Adobe Systems Inc.
By submitting your personal information, you agree that TechTarget and its partners may contact you regarding relevant content, products and special offers.
Adobe Systems Inc, issued an update to its widely used Flash Player Wednesday, blocking a known clickjacking issue as well as clipboard attacks that have been plaguing end users.
In a security advisory, Adobe said it released Flash Player 10, addressing a flaw that allows attackers to bypass Flash Player security controls. It specifically addresses clickjacking, which could allow an attacker to trick a user to unknowingly click on a link in a Web page. Robert Hansen, an application security researcher who discovered the attacks along with Jeremiah Grossman, chief technology officer of WhiteHat Security Inc. released details of ongoing clickjacking attacks and how they affect multiple browser types, including Internet Explorer 8 and Firefox. The researchers said clickjacking has been a longstanding issue and very difficult for vendors to patch.
"This update helps prevent a clickjacking attack on a Flash Player user's camera and microphone," Adobe said.
Adobe also issued a detailed review of the security changes it made to Flash Player and how they could impact existing content.

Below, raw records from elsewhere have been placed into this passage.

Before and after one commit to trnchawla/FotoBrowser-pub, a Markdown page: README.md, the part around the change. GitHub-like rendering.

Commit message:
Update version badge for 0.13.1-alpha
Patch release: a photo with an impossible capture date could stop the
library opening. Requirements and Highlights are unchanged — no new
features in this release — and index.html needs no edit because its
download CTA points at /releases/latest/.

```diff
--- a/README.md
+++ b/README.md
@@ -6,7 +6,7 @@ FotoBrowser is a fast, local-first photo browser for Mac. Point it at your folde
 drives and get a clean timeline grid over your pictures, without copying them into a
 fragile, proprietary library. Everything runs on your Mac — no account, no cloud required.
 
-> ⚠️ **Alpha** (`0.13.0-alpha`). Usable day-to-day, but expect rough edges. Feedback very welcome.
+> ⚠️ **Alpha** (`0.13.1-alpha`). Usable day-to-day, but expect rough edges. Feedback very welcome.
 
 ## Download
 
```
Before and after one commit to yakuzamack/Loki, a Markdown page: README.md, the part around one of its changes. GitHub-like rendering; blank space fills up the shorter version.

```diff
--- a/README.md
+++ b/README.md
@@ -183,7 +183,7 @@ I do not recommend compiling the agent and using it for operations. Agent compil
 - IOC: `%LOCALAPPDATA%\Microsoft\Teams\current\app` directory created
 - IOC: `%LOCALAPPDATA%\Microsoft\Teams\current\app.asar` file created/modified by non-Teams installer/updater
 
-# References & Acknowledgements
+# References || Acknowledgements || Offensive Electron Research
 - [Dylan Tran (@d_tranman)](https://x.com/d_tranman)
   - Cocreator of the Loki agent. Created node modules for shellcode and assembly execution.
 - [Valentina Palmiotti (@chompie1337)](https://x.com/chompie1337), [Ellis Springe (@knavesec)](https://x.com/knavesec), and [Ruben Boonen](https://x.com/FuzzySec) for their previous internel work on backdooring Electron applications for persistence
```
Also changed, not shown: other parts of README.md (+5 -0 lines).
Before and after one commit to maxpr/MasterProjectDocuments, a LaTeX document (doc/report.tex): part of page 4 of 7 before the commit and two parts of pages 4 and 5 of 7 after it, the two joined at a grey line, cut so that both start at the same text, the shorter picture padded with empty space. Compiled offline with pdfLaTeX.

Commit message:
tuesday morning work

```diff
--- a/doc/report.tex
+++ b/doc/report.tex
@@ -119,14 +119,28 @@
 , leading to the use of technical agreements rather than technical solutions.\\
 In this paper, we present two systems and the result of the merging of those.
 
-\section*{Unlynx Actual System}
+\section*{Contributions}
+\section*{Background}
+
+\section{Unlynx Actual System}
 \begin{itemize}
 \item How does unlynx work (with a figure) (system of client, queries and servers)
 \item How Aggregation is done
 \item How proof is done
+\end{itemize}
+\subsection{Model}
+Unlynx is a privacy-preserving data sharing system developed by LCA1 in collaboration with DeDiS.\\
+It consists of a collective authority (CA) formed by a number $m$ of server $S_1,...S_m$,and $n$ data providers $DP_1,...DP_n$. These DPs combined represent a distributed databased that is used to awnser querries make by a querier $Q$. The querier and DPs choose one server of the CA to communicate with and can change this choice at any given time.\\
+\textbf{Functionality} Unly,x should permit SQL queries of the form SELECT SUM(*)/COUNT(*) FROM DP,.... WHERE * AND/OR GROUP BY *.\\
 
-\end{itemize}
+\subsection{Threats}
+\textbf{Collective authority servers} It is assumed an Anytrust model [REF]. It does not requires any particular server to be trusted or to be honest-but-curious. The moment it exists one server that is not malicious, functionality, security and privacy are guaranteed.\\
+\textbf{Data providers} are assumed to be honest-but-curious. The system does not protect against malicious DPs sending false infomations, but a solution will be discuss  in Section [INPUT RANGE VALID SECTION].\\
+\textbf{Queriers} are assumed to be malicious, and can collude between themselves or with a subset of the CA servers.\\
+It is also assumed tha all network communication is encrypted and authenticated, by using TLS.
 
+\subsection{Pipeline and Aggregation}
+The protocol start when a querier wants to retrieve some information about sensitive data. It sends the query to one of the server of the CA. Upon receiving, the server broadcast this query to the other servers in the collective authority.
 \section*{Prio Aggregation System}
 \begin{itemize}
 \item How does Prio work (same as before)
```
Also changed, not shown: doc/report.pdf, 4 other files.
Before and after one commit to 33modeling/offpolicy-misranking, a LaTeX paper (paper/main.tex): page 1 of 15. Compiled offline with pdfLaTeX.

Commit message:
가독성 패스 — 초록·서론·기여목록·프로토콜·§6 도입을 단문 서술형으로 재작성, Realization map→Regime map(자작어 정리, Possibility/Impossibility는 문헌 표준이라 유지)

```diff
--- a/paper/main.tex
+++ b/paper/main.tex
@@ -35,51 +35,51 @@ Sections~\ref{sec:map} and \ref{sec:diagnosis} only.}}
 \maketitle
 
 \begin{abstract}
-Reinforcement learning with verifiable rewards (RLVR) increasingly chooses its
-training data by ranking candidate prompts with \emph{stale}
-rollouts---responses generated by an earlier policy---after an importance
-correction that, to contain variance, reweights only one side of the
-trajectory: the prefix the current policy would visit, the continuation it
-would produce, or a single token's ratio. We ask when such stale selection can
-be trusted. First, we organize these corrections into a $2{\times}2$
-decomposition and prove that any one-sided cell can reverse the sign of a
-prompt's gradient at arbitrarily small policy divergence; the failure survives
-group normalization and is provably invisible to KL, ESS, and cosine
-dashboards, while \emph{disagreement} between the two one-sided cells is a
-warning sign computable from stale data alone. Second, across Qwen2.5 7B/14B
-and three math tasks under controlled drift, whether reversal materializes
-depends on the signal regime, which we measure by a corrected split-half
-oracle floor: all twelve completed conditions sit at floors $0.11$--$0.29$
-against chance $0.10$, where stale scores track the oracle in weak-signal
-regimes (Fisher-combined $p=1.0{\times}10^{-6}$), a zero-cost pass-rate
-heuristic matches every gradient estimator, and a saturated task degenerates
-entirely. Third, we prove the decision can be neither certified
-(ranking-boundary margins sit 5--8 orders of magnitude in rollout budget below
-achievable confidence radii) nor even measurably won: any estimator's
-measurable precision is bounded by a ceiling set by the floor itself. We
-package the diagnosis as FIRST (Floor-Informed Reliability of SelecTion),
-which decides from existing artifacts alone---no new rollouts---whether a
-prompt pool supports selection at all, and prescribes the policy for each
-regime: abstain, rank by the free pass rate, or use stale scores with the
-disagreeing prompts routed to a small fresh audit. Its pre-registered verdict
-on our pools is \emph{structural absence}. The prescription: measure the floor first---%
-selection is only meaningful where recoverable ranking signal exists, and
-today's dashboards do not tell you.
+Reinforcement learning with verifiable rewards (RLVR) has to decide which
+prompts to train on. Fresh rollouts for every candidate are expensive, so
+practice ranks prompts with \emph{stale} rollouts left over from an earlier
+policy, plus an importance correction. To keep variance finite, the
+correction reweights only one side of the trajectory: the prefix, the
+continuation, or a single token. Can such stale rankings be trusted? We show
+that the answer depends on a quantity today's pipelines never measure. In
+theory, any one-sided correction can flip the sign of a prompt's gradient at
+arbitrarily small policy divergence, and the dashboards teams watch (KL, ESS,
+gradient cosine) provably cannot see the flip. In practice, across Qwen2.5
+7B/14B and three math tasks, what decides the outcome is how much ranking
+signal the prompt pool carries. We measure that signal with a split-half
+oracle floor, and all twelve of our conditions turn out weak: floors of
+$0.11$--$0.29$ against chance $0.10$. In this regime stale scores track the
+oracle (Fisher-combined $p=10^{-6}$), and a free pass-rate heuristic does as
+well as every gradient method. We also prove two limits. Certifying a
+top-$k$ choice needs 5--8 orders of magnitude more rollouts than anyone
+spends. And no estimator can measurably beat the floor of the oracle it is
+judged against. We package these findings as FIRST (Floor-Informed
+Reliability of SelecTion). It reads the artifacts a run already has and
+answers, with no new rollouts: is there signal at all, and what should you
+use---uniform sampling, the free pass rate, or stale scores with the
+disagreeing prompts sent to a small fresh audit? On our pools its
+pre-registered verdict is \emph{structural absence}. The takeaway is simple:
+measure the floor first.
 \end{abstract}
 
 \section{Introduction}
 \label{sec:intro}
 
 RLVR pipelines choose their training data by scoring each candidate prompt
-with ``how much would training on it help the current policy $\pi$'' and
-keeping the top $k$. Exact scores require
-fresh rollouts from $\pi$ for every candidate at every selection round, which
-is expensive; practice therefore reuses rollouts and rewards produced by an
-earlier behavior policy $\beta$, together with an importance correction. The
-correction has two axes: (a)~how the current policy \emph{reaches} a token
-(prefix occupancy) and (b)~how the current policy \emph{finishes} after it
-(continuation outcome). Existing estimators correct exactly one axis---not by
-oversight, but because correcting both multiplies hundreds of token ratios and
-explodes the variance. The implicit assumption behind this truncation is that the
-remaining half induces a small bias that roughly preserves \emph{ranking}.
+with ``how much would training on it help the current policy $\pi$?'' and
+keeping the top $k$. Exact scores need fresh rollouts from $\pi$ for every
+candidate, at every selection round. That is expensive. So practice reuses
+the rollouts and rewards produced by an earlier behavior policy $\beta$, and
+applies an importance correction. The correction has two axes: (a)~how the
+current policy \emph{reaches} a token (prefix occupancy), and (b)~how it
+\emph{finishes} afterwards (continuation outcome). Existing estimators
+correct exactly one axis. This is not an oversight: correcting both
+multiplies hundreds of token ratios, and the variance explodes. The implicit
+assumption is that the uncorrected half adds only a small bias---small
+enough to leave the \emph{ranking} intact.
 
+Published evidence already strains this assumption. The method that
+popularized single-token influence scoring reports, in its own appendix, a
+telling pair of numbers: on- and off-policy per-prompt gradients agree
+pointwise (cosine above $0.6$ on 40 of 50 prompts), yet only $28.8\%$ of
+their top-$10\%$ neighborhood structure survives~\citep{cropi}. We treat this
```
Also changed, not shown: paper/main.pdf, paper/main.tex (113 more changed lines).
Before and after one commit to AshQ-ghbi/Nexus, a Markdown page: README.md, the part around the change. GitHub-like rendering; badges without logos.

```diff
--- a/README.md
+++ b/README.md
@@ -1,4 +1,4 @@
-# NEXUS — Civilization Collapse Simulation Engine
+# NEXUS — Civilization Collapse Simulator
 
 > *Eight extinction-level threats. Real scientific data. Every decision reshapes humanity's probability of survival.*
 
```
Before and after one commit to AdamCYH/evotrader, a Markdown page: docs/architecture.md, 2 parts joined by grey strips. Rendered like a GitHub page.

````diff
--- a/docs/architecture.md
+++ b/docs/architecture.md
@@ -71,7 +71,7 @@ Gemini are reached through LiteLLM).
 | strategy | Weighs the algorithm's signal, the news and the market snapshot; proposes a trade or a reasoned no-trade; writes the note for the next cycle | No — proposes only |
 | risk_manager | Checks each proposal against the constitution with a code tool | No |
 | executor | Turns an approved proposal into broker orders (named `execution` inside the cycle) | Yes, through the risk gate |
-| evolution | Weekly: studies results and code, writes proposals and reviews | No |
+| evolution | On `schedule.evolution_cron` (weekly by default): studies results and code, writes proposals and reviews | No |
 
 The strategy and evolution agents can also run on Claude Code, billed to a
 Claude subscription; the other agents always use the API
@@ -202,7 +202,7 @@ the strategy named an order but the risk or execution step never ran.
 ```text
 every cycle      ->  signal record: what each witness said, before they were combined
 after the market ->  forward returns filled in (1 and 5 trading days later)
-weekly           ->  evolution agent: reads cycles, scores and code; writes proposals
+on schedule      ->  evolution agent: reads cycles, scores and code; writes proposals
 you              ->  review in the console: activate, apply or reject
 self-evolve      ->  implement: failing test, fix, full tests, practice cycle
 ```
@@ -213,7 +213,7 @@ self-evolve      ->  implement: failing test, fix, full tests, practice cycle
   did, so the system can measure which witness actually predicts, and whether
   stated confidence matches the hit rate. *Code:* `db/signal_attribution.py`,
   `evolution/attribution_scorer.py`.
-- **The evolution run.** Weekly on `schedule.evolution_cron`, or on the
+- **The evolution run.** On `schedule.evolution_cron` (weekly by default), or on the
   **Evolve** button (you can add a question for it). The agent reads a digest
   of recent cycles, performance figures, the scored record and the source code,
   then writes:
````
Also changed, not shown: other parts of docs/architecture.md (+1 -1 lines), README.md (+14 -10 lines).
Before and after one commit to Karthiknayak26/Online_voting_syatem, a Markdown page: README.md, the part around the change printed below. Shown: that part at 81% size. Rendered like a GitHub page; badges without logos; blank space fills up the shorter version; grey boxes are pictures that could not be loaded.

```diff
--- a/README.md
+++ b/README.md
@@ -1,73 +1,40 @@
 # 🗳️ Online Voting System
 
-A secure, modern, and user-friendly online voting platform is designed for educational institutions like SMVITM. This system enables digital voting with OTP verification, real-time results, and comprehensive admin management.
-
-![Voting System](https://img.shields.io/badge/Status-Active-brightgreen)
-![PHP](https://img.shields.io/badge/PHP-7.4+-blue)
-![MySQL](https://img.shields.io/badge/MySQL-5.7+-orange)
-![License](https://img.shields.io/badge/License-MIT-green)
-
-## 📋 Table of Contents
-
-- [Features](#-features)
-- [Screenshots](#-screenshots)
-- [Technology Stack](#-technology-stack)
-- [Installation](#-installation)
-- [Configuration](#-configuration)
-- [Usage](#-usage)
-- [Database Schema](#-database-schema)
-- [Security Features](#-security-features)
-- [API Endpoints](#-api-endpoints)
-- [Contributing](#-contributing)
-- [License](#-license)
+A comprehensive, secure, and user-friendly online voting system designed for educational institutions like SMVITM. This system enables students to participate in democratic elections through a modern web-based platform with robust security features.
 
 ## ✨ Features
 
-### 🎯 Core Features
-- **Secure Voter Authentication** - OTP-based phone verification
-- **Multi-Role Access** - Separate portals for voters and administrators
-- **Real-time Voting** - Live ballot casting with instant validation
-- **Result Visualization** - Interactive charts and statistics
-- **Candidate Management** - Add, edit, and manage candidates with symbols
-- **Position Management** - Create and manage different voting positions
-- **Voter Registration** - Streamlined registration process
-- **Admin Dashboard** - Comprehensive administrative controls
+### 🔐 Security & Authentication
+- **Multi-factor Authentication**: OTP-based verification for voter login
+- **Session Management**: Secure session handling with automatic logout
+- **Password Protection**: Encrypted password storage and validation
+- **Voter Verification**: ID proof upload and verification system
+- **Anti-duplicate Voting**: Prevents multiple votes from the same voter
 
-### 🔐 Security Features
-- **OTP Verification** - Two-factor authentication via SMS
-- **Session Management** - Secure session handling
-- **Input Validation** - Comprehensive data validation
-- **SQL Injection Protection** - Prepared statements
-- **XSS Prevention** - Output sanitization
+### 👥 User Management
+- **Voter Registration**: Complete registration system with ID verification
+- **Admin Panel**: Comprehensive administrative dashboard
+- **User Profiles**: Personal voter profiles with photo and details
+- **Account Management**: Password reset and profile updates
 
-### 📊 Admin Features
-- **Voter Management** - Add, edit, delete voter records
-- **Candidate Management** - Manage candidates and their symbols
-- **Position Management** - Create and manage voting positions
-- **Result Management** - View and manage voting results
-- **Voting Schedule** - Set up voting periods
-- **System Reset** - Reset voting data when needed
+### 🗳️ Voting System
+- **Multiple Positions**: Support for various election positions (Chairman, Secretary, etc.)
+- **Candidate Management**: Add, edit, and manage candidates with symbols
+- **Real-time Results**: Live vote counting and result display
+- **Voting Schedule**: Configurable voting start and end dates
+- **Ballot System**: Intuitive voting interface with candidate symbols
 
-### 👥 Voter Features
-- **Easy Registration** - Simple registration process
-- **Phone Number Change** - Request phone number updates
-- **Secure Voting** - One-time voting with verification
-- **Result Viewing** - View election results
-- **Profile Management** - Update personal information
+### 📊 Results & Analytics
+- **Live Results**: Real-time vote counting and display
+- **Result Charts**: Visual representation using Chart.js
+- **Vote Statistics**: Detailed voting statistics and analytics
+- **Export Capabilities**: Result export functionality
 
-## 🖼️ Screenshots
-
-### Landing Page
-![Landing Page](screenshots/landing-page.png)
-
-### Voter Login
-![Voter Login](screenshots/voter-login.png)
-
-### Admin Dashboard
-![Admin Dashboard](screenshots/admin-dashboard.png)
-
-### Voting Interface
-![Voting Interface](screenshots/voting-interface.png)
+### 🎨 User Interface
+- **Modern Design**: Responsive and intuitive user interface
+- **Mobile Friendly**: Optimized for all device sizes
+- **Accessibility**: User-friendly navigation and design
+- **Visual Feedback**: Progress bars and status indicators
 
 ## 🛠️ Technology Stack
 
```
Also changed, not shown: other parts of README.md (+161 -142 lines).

The latest version of Flash Player also changes a default setting which could break some content, according to Adobe. The new default sets meta-policy to master-only, giving an administrator more control over being used with a specific domain. "Policy files defined in alternate locations will require an explicit meta-policy for them to work," wrote Trevor McCauley, a quality engineer at Adobe Systems. McCauley said the new default should "prevent privilege escalation attacks against Web servers hosting Flash content and cross-domain policy files."
The update also addressed clipboard attacks by introducing a new clipboard interface. Older versions of Flash Player were susceptible to an attack manipulating the clipboard making it possible for an attacker to overwrite content in the clipboard, replacing it with new content. Flash Player 10 now forces the end user initiate contact with the clipboard through a button or keyboard shortcut.
The update also addresses a known port-scanning issue discovered by researchers. The issue allowed attackers to bypass security functions and obtain sensitive information and conduct port scanning to see whether a specific port is open or not.